Research Project: New Biobased Products and Improved Biochemical Processes for the Biorefining Industry

Location: Renewable Product Technology Research

Title: Production of novel antistreptococcal liamocins by fermentation of agricultural biomass

item Leathers, Timothy
item Price, Neil
item Bischoff, Kenneth
item MANITCHOTPISIT, PENNAPA - Illinois State University

Submitted to: Meeting Abstract
Publication Type: Abstract Only
Publication Acceptance Date: 7/24/2016
Publication Date: 7/25/2016
Citation: Leathers, T.D., Price, N.P., Bischoff, K.M., Manitchotpisit, P. 2016. Production of novel antistreptococcal liamocins by fermentation of agricultural biomass [abstract]. Society for Industrial Microbiology and Biotechnology. Poster P20, Paper 32367.

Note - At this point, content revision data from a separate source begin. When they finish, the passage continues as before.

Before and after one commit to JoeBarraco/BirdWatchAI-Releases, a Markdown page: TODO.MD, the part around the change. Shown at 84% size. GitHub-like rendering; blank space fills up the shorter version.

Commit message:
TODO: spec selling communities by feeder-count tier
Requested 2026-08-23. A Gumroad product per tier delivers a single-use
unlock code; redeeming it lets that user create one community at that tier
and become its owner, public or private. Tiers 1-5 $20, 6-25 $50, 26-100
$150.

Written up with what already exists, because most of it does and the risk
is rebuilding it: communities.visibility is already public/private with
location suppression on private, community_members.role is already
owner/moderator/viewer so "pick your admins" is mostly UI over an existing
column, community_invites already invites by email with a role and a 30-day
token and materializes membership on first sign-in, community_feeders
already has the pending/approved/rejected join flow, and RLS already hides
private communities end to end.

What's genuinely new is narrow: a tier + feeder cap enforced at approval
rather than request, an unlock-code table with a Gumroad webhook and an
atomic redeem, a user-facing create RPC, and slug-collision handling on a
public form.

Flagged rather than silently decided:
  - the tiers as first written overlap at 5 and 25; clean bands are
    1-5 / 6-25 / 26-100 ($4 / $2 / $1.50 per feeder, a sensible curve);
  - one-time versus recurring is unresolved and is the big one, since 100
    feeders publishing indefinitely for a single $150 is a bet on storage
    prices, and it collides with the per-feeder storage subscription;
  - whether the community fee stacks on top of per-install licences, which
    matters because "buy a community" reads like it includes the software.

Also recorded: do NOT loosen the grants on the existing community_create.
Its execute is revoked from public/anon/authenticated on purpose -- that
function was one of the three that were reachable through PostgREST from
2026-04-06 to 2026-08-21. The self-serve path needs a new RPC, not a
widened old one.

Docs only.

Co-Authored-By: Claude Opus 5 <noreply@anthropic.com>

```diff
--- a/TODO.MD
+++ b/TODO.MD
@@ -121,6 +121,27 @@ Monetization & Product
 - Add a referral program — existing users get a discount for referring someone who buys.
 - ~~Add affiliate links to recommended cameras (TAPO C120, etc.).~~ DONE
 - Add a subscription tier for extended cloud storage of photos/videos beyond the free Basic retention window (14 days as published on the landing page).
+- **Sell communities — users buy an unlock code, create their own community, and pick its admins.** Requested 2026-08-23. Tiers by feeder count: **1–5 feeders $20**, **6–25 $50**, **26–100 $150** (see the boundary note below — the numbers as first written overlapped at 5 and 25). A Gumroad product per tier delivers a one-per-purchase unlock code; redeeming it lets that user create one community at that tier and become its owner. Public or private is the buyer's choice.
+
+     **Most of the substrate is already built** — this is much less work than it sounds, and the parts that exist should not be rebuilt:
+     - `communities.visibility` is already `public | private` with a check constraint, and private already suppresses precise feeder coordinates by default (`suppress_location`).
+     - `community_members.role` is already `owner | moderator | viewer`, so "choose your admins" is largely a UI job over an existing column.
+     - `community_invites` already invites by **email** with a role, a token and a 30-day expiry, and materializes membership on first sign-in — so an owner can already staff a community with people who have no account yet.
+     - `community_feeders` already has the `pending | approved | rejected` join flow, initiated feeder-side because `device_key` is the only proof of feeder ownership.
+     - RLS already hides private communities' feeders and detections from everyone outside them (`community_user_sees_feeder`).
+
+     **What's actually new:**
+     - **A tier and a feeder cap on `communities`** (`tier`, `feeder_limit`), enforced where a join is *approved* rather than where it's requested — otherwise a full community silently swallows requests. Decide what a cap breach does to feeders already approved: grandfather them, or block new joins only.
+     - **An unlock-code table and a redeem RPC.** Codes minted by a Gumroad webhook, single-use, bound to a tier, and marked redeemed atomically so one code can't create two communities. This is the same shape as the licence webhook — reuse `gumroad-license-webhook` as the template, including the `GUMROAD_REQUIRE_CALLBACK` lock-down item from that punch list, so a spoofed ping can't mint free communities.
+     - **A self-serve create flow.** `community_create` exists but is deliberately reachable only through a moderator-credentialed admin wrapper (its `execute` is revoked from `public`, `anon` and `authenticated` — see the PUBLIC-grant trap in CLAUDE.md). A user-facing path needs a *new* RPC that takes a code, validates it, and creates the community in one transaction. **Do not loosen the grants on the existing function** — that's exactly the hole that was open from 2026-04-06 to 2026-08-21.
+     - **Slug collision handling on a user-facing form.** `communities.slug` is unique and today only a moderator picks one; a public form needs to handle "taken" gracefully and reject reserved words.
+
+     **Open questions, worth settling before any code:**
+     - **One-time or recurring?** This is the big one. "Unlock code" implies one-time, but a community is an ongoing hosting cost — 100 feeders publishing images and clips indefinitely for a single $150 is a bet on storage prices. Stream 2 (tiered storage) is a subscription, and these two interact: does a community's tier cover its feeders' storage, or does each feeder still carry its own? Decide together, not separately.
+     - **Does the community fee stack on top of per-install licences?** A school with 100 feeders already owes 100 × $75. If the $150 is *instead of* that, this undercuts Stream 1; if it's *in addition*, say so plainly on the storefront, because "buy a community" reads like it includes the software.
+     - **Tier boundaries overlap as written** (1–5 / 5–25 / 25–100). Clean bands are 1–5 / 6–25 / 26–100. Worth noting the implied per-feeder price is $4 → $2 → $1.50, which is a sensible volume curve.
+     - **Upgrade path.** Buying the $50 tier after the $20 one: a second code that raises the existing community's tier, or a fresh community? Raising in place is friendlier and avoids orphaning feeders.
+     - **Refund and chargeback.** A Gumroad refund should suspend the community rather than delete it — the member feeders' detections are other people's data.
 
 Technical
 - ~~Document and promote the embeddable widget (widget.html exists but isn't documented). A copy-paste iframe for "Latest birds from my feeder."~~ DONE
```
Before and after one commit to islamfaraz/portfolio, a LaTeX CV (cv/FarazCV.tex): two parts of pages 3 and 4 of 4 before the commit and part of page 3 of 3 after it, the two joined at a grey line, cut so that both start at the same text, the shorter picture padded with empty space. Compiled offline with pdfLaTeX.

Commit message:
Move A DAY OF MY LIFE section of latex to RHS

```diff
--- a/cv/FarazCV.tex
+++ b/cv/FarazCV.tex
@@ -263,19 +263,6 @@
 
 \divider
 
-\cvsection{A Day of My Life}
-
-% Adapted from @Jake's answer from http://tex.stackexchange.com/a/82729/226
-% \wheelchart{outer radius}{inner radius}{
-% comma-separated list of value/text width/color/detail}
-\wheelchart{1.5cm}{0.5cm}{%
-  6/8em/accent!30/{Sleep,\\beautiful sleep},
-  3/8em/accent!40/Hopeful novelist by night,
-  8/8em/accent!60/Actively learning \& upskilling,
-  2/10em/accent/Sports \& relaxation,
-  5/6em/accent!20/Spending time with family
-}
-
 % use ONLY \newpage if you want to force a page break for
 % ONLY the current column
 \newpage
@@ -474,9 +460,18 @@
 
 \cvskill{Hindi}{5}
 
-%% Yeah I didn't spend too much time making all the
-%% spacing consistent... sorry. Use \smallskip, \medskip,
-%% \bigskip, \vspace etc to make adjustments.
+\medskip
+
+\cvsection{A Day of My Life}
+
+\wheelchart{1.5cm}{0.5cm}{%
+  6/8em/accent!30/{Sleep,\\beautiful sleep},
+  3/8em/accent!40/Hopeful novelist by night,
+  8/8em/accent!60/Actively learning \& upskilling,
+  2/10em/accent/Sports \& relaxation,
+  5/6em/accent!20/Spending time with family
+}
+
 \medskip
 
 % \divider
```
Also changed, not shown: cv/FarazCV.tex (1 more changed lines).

Interpretive Summary:

Technical Abstract: Liamocins are unique heavier-than-water “oils” produced by certain strains of the fungus Aureobasidium pullulans. Liamocins have antibacterial activity with specificity for Streptococcus sp. Previous studies reported that liamocin yields were highest from strains of A. pullulans belonging to phylogenetic clades 8, 9, and 11, cultured on a specific basal medium containing sucrose. In this study, 26 strains of A. pullulans from these clades were examined for the first time for production of liamocins from agricultural biomass substrates. After seven days of growth, four strains produced at least 1.5 g of liamocins/L from medium containing 5% (w/v) alkaline hydrogen peroxide-pretreated wheat straw as a sole carbon source. Liamocins produced from wheat straw were free of the melanin contamination common in sucrose-grown cultures. Furthermore, MALDI-TOF MS analysis showed that liamocins produced from wheat straw were underacetylated, resulting in higher proportions of the mannitol-B1 species of liamocin, which has the highest biological activity against Streptococcus sp. Production of liamocins from low-cost agricultural biomass might be particularly appropriate for bulk agricultural applications, such as in dairy cattle dips for prevention of mastitis caused by Streptococcus sp.